(Change listing data)

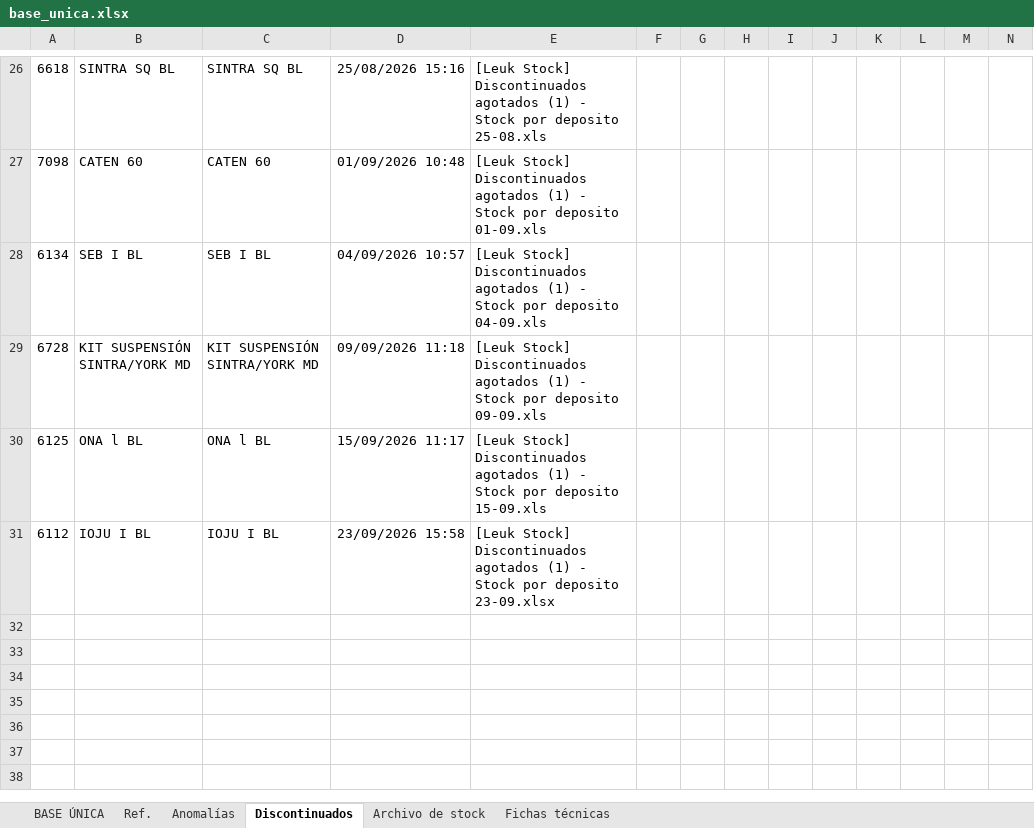
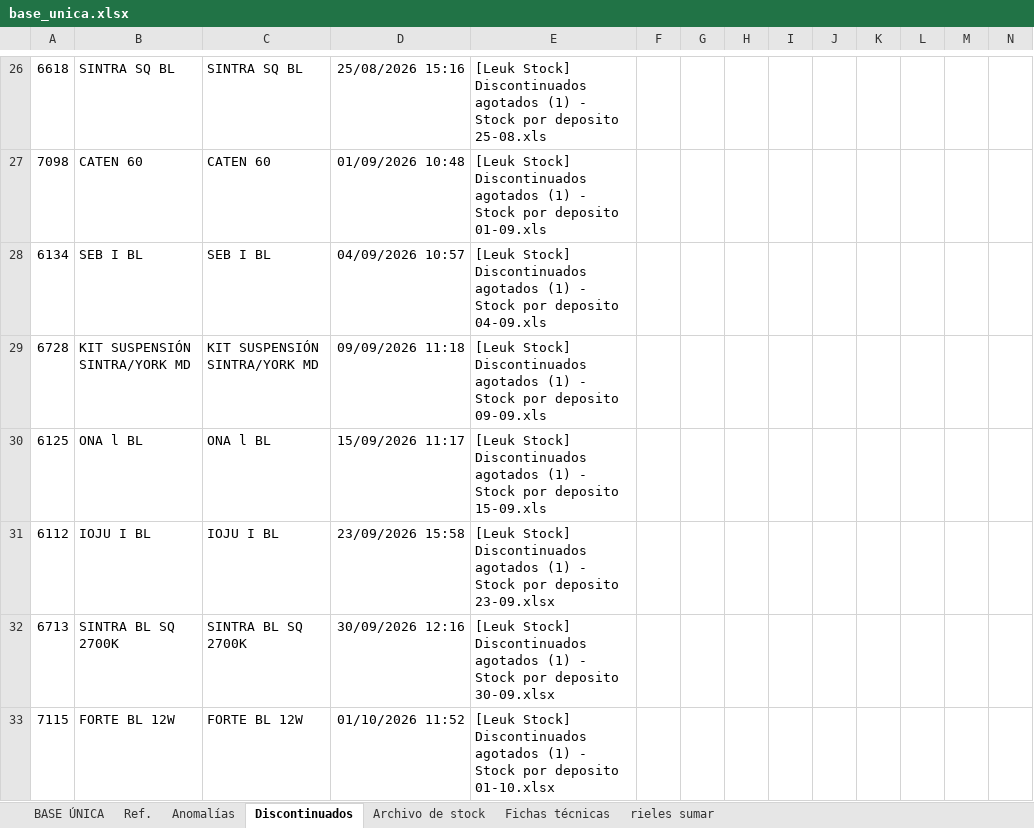
Before and after one commit to martinaleukgroup/leuk-benchmark, an Excel workbook: plataforma/pipeline/base_unica.xlsx, sheet Discontinuados, drawn as a sheet; only a part is shown, gaps mark what is left out; values as stored, in another font and other column widths than the file's, no borders; charts and pictures not drawn; rows hold the shown columns only; the diff names each change by its address in the sheet, - before the commit and + after, or states it on an @@ line.

```diff
--- a/plataforma/pipeline/base_unica.xlsx (sheet Discontinuados)
+++ b/plataforma/pipeline/base_unica.xlsx (sheet Discontinuados)
+sheet tab: rieles sumar
+row 32: 6713 | SINTRA BL SQ 2700K | SINTRA BL SQ 2700K | 30/09/2026 12:16 | [Leuk Stock] Discontinuados agotados (1) - Stock por deposito 30-09.xlsx
+row 33: 7115 | FORTE BL 12W | FORTE BL 12W | 01/10/2026 11:52 | [Leuk Stock] Discontinuados agotados (1) - Stock por deposito 01-10.xlsx
```
Also changed, not shown: sheet BASE ÚNICA, sheet Anomalías, sheet Archivo de stock, charts or pictures, 8 other files.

THE TASK: Only a number is expected here: how many lines above contain the word "agotados".

SOLUTION FOR THIS TASK: 2